#### WHAT TO PRODUCE
From the records below, extract all the text exactly and leave the images behind.

━━━━━ RECORDS TO PROCESS ━━━━━

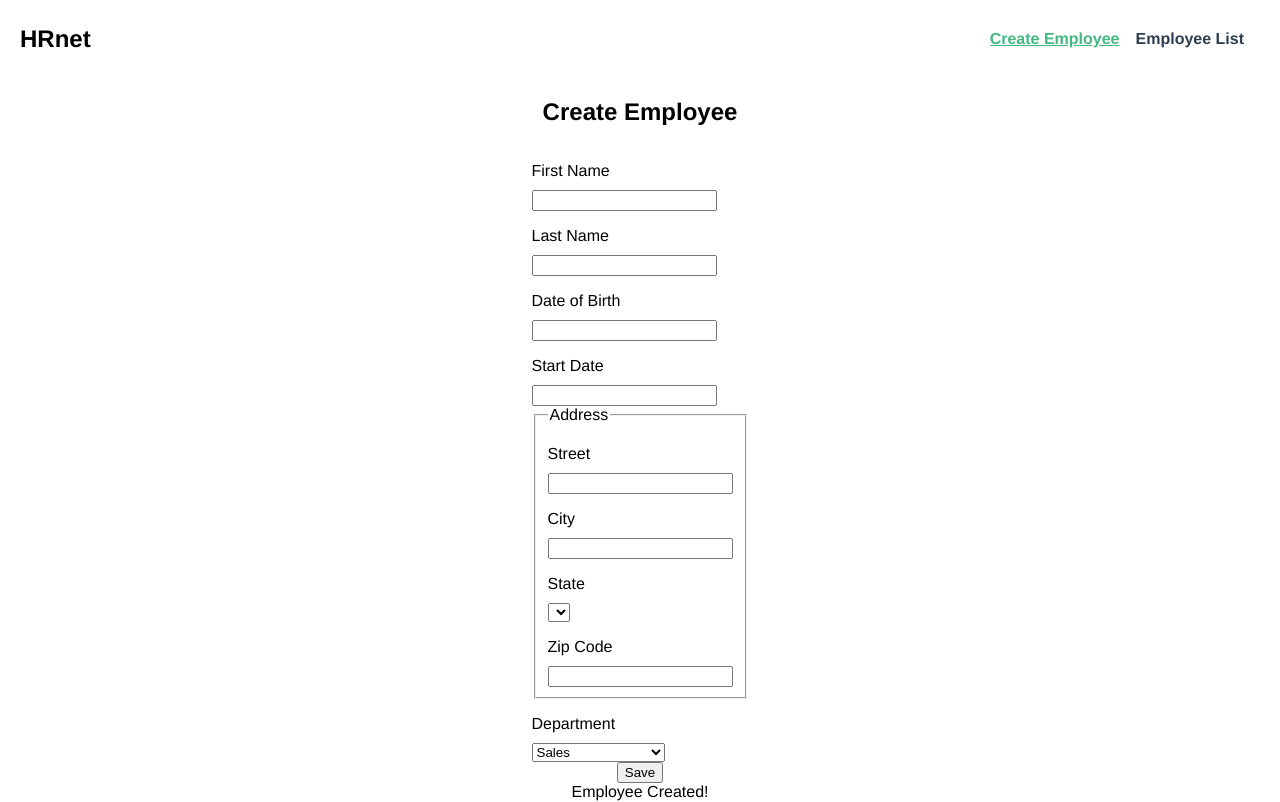
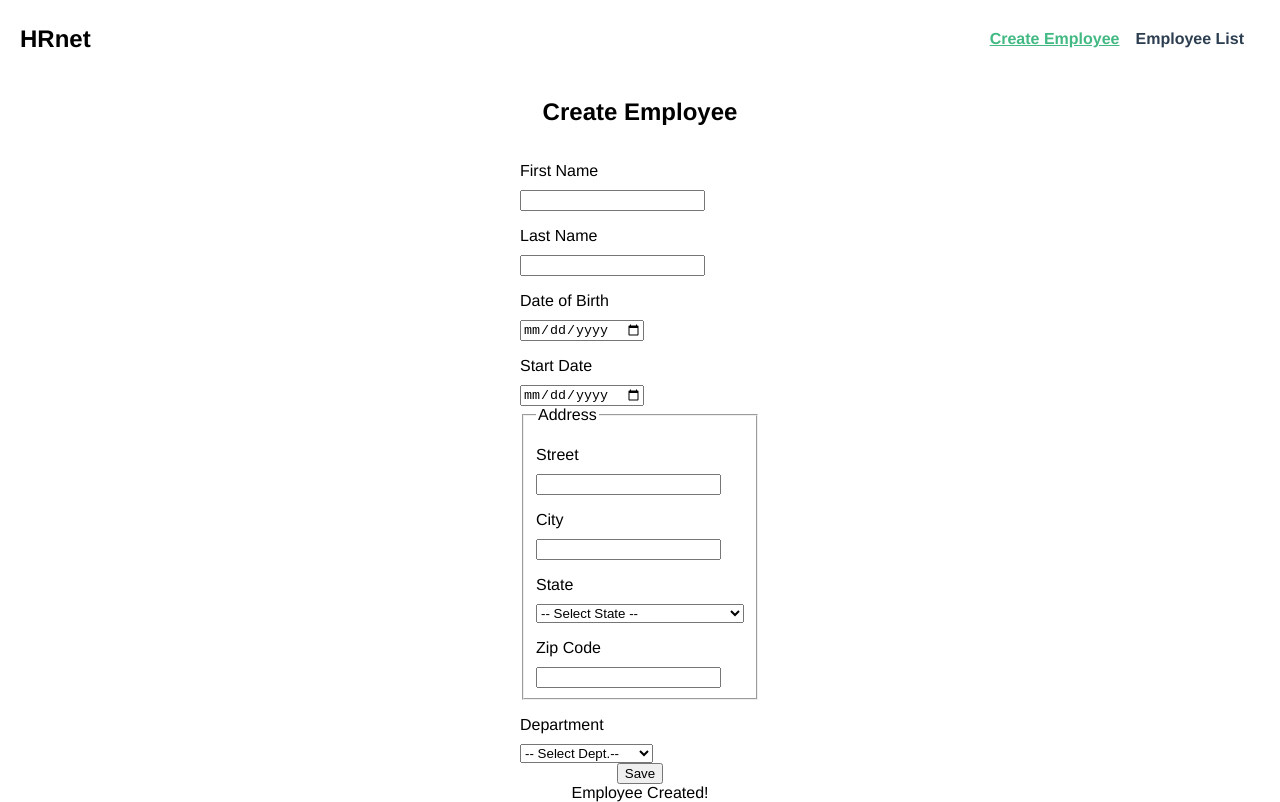
Before and after one commit to Jerune/HRnet, a React (Vite) app: page / in a window 1280 px wide. Built offline with nearby package versions, Linux system fonts and the light colour scheme.

Commit message:
feat: Form full functional with controlled state
Internal form state is now controlled by React and fully functional, regex validation & submit still needed

```diff
--- a/src/pages/CreateEmployee.jsx
+++ b/src/pages/CreateEmployee.jsx
@@ -1,45 +1,227 @@
-import React from 'react'
+import React, { useState } from 'react'
+import { useNavigate } from 'react-router'
+import getCurrentDay from '../utils/getCurrentDay'
+import getSelectOptions from '../utils/getSelectOptions'
+
+const emptyForm = {
+  firstName: '',
+  lastName: '',
+  dateOfBirth: '',
+  startDate: '',
+  address: {
+    street: '',
+    city: '',
+    state: '',
+    zipCode: '',
+  },
+  department: '',
+}
+
+const departments = [
+  'Sales',
+  'Marketing',
+  'Engineering',
+  'Human Resources',
+  'Legal',
+]
+
+const states = [
+  'Alabama',
+  'Alaska',
+  'American Samoa',
+  'Arizona',
+  'Arkansas',
+  'California',
+  'Colorado',
+  'Connecticut',
+  'Delaware',
+  'District of Columbia',
+  'Federated States of Micronesia',
+  'Florida',
+  'Georgia',
+  'Guam',
+  'Hawaii',
+  'Idaho',
+  'Illinois',
+  'Indiana',
+  'Iowa',
+  'Kansas',
+  'Kentucky',
+  'Louisiana',
+  'Maine',
+  'Marshall Islands',
+  'Maryland',
+  'Massachusetts',
+  'Michigan',
+  'Minnesota',
+  'Mississippi',
+  'Missouri',
+  'Montana',
+  'Nebraska',
+  'Nevada',
+  'New Hampshire',
+  'New Jersey',
+  'New Mexico',
+  'New York',
+  'North Carolina',
+  'North Dakota',
+  'Northern Mariana Islands',
+  'Ohio',
+  'Oklahoma',
+  'Oregon',
+  'Palau',
+  'Pennsylvania',
+  'Puerto Rico',
+  'Rhode Island',
+  'South Carolina',
+  'South Dakota',
+  'Tennessee',
+  'Texas',
+  'Utah',
+  'Vermont',
+  'Virgin Island',
+  'Virginia',
+  'Washington',
+  'West Virginia',
+  'Wisconsin',
+  'Wyoming',
+]
+
+const addressFields = ['street', 'city', 'state', 'zipCode']
 
 const CreateEmployee = () => {
+  const navigate = useNavigate()
+  const [formData, setFormData] = useState(emptyForm)
+
+  function handleChange(event) {
+    const isAddressField = addressFields.includes(event.target.name)
+
+    // @ts-ignore
+    setFormData((prevFormData) => {
+      if (!isAddressField) {
+        return {
+          ...prevFormData,
+          [event.target.name]: event.target.value,
+        }
+      } else if (isAddressField) {
+        return {
+          ...prevFormData,
+          address: {
+            ...prevFormData.address,
+            [event.target.name]: event.target.value,
+          },
+        }
+      }
+    })
+  }
+
+  console.log(formData)
+
   return (
     <main className="main">
       <h2>Create Employee</h2>
       <form>
-        <label htmlFor="first-name">First Name</label>
-        <input type="text" id="first-name" />
+        <label htmlFor="firstName">First Name</label>
+        <input
+          type="text"
+          id="firstName"
+          name="firstName"
+          onChange={handleChange}
+          value={formData.firstName}
+          required
+        />
 
-        <label htmlFor="last-name">Last Name</label>
-        <input type="text" id="last-name" />
+        <label htmlFor="lastName">Last Name</label>
+        <input
+          type="text"
+          id="lastName"
+          name="lastName"
+          onChange={handleChange}
+          value={formData.lastName}
+          required
+        />
 
-        <label htmlFor="date-of-birth">Date of Birth</label>
-        <input type="text" id="date-of-birth" />
+        <label htmlFor="dateOfBirth">Date of Birth</label>
+        <input
+          type="date"
+          id="dateOfBirth"
+          name="dateOfBirth"
+          onChange={handleChange}
+          value={formData.dateOfBirth}
+          placeholder="dd/mm/yyyy"
+          min={getCurrentDay().min}
+          max={getCurrentDay().max}
+          required
+        />
 
-        <label htmlFor="start-date">Start Date</label>
-        <input type="text" id="start-date" />
+        <label htmlFor="startDate">Start Date</label>
+        <input
+          type="date"
+          id="startDate"
+          name="startDate"
+          onChange={handleChange}
+          value={formData.startDate}
+          placeholder="dd/mm/yyyy"
+          min={getCurrentDay().max}
+          required
+        />
 
         <fieldset className="address">
           <legend>Address</legend>
 
           <label htmlFor="street">Street</label>
-          <input type="text" id="street" />
+          <input
+            type="text"
+            id="street"
+            name="street"
+            onChange={handleChange}
+            value={formData.address.street}
+            required
+          />
 
           <label htmlFor="city">City</label>
-          <input type="text" id="city" />
+          <input
+            type="text"
+            id="city"
+            name="city"
+            onChange={handleChange}
+            value={formData.address.city}
+            required
+          />
 
           <label htmlFor="state">State</label>
-          <select name="state" id="state"></select>
+          <select
+            name="state"
+            id="state"
+            onChange={handleChange}
+            value={formData.address.state}
+            required
+          >
+            <option value="">-- Select State --</option>
+            {getSelectOptions(states)}
+          </select>
 
-          <label htmlFor="zip-code">Zip Code</label>
-          <input id="zip-code" type="number" />
+          <label htmlFor="zipCode">Zip Code</label>
+          <input
+            type="number"
+            id="zipCode"
+            name="zipCode"
+            onChange={handleChange}
+            value={formData.address.zipCode}
+            required
+          />
         </fieldset>
 
         <label htmlFor="department">Department</label>
-        <select name="department" id="department">
-          <option>Sales</option>
-          <option>Marketing</option>
-          <option>Engineering</option>
-          <option>Human Resources</option>
-          <option>Legal</option>
+        <select
+          name="department"
+          id="department"
+          onChange={handleChange}
+          value={formData.department}
+          required
+        >
+          <option value="">-- Select Dept.--</option>
+          {getSelectOptions(departments)}
         </select>
       </form>
 
--- /dev/null
+++ b/src/utils/getCurrentDay.js
@@ -0,0 +1,12 @@
+export default function getCurrentDay() {
+  const date = new Date()
+  const day = date.getDate()
+  const month = date.getMonth()
+  const year = date.getFullYear()
+  const minimumYear = year - 100
+
+  return {
+    max: `${day}${month}${year}`,
+    min: `${day}${month}${minimumYear}`,
+  }
+}
--- /dev/null
+++ b/src/utils/getSelectOptions.jsx
@@ -0,0 +1,11 @@
+import React from 'react'
+
+export default function getSelectOptions(optionsArray) {
+  const selectOptions = optionsArray.map((option, index) => (
+    <option key={index} value={option}>
+      {option}
+    </option>
+  ))
+
+  return selectOptions
+}
```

━━━━━

#### TASK OUTPUT
Before and after one commit to Jerune/HRnet, a React (Vite) app: page / in a window 1280 px wide. Built offline with nearby package versions, Linux system fonts and the light colour scheme.

Commit message:
feat: Form full functional with controlled state
Internal form state is now controlled by React and fully functional, regex validation & submit still needed

```diff
--- a/src/pages/CreateEmployee.jsx
+++ b/src/pages/CreateEmployee.jsx
@@ -1,45 +1,227 @@
-import React from 'react'
+import React, { useState } from 'react'
+import { useNavigate } from 'react-router'
+import getCurrentDay from '../utils/getCurrentDay'
+import getSelectOptions from '../utils/getSelectOptions'
+
+const emptyForm = {
+  firstName: '',
+  lastName: '',
+  dateOfBirth: '',
+  startDate: '',
+  address: {
+    street: '',
+    city: '',
+    state: '',
+    zipCode: '',
+  },
+  department: '',
+}
+
+const departments = [
+  'Sales',
+  'Marketing',
+  'Engineering',
+  'Human Resources',
+  'Legal',
+]
+
+const states = [
+  'Alabama',
+  'Alaska',
+  'American Samoa',
+  'Arizona',
+  'Arkansas',
+  'California',
+  'Colorado',
+  'Connecticut',
+  'Delaware',
+  'District of Columbia',
+  'Federated States of Micronesia',
+  'Florida',
+  'Georgia',
+  'Guam',
+  'Hawaii',
+  'Idaho',
+  'Illinois',
+  'Indiana',
+  'Iowa',
+  'Kansas',
+  'Kentucky',
+  'Louisiana',
+  'Maine',
+  'Marshall Islands',
+  'Maryland',
+  'Massachusetts',
+  'Michigan',
+  'Minnesota',
+  'Mississippi',
+  'Missouri',
+  'Montana',
+  'Nebraska',
+  'Nevada',
+  'New Hampshire',
+  'New Jersey',
+  'New Mexico',
+  'New York',
+  'North Carolina',
+  'North Dakota',
+  'Northern Mariana Islands',
+  'Ohio',
+  'Oklahoma',
+  'Oregon',
+  'Palau',
+  'Pennsylvania',
+  'Puerto Rico',
+  'Rhode Island',
+  'South Carolina',
+  'South Dakota',
+  'Tennessee',
+  'Texas',
+  'Utah',
+  'Vermont',
+  'Virgin Island',
+  'Virginia',
+  'Washington',
+  'West Virginia',
+  'Wisconsin',
+  'Wyoming',
+]
+
+const addressFields = ['street', 'city', 'state', 'zipCode']
 
 const CreateEmployee = () => {
+  const navigate = useNavigate()
+  const [formData, setFormData] = useState(emptyForm)
+
+  function handleChange(event) {
+    const isAddressField = addressFields.includes(event.target.name)
+
+    // @ts-ignore
+    setFormData((prevFormData) => {
+      if (!isAddressField) {
+        return {
+          ...prevFormData,
+          [event.target.name]: event.target.value,
+        }
+      } else if (isAddressField) {
+        return {
+          ...prevFormData,
+          address: {
+            ...prevFormData.address,
+            [event.target.name]: event.target.value,
+          },
+        }
+      }
+    })
+  }
+
+  console.log(formData)
+
   return (
     <main className="main">
       <h2>Create Employee</h2>
       <form>
-        <label htmlFor="first-name">First Name</label>
-        <input type="text" id="first-name" />
+        <label htmlFor="firstName">First Name</label>
+        <input
+          type="text"
+          id="firstName"
+          name="firstName"
+          onChange={handleChange}
+          value={formData.firstName}
+          required
+        />
 
-        <label htmlFor="last-name">Last Name</label>
-        <input type="text" id="last-name" />
+        <label htmlFor="lastName">Last Name</label>
+        <input
+          type="text"
+          id="lastName"
+          name="lastName"
+          onChange={handleChange}
+          value={formData.lastName}
+          required
+        />
 
-        <label htmlFor="date-of-birth">Date of Birth</label>
-        <input type="text" id="date-of-birth" />
+        <label htmlFor="dateOfBirth">Date of Birth</label>
+        <input
+          type="date"
+          id="dateOfBirth"
+          name="dateOfBirth"
+          onChange={handleChange}
+          value={formData.dateOfBirth}
+          placeholder="dd/mm/yyyy"
+          min={getCurrentDay().min}
+          max={getCurrentDay().max}
+          required
+        />
 
-        <label htmlFor="start-date">Start Date</label>
-        <input type="text" id="start-date" />
+        <label htmlFor="startDate">Start Date</label>
+        <input
+          type="date"
+          id="startDate"
+          name="startDate"
+          onChange={handleChange}
+          value={formData.startDate}
+          placeholder="dd/mm/yyyy"
+          min={getCurrentDay().max}
+          required
+        />
 
         <fieldset className="address">
           <legend>Address</legend>
 
           <label htmlFor="street">Street</label>
-          <input type="text" id="street" />
+          <input
+            type="text"
+            id="street"
+            name="street"
+            onChange={handleChange}
+            value={formData.address.street}
+            required
+          />
 
           <label htmlFor="city">City</label>
-          <input type="text" id="city" />
+          <input
+            type="text"
+            id="city"
+            name="city"
+            onChange={handleChange}
+            value={formData.address.city}
+            required
+          />
 
           <label htmlFor="state">State</label>
-          <select name="state" id="state"></select>
+          <select
+            name="state"
+            id="state"
+            onChange={handleChange}
+            value={formData.address.state}
+            required
+          >
+            <option value="">-- Select State --</option>
+            {getSelectOptions(states)}
+          </select>
 
-          <label htmlFor="zip-code">Zip Code</label>
-          <input id="zip-code" type="number" />
+          <label htmlFor="zipCode">Zip Code</label>
+          <input
+            type="number"
+            id="zipCode"
+            name="zipCode"
+            onChange={handleChange}
+            value={formData.address.zipCode}
+            required
+          />
         </fieldset>
 
         <label htmlFor="department">Department</label>
-        <select name="department" id="department">
-          <option>Sales</option>
-          <option>Marketing</option>
-          <option>Engineering</option>
-          <option>Human Resources</option>
-          <option>Legal</option>
+        <select
+          name="department"
+          id="department"
+          onChange={handleChange}
+          value={formData.department}
+          required
+        >
+          <option value="">-- Select Dept.--</option>
+          {getSelectOptions(departments)}
         </select>
       </form>
 
--- /dev/null
+++ b/src/utils/getCurrentDay.js
@@ -0,0 +1,12 @@
+export default function getCurrentDay() {
+  const date = new Date()
+  const day = date.getDate()
+  const month = date.getMonth()
+  const year = date.getFullYear()
+  const minimumYear = year - 100
+
+  return {
+    max: `${day}${month}${year}`,
+    min: `${day}${month}${minimumYear}`,
+  }
+}
--- /dev/null
+++ b/src/utils/getSelectOptions.jsx
@@ -0,0 +1,11 @@
+import React from 'react'
+
+export default function getSelectOptions(optionsArray) {
+  const selectOptions = optionsArray.map((option, index) => (
+    <option key={index} value={option}>
+      {option}
+    </option>
+  ))
+
+  return selectOptions
+}
```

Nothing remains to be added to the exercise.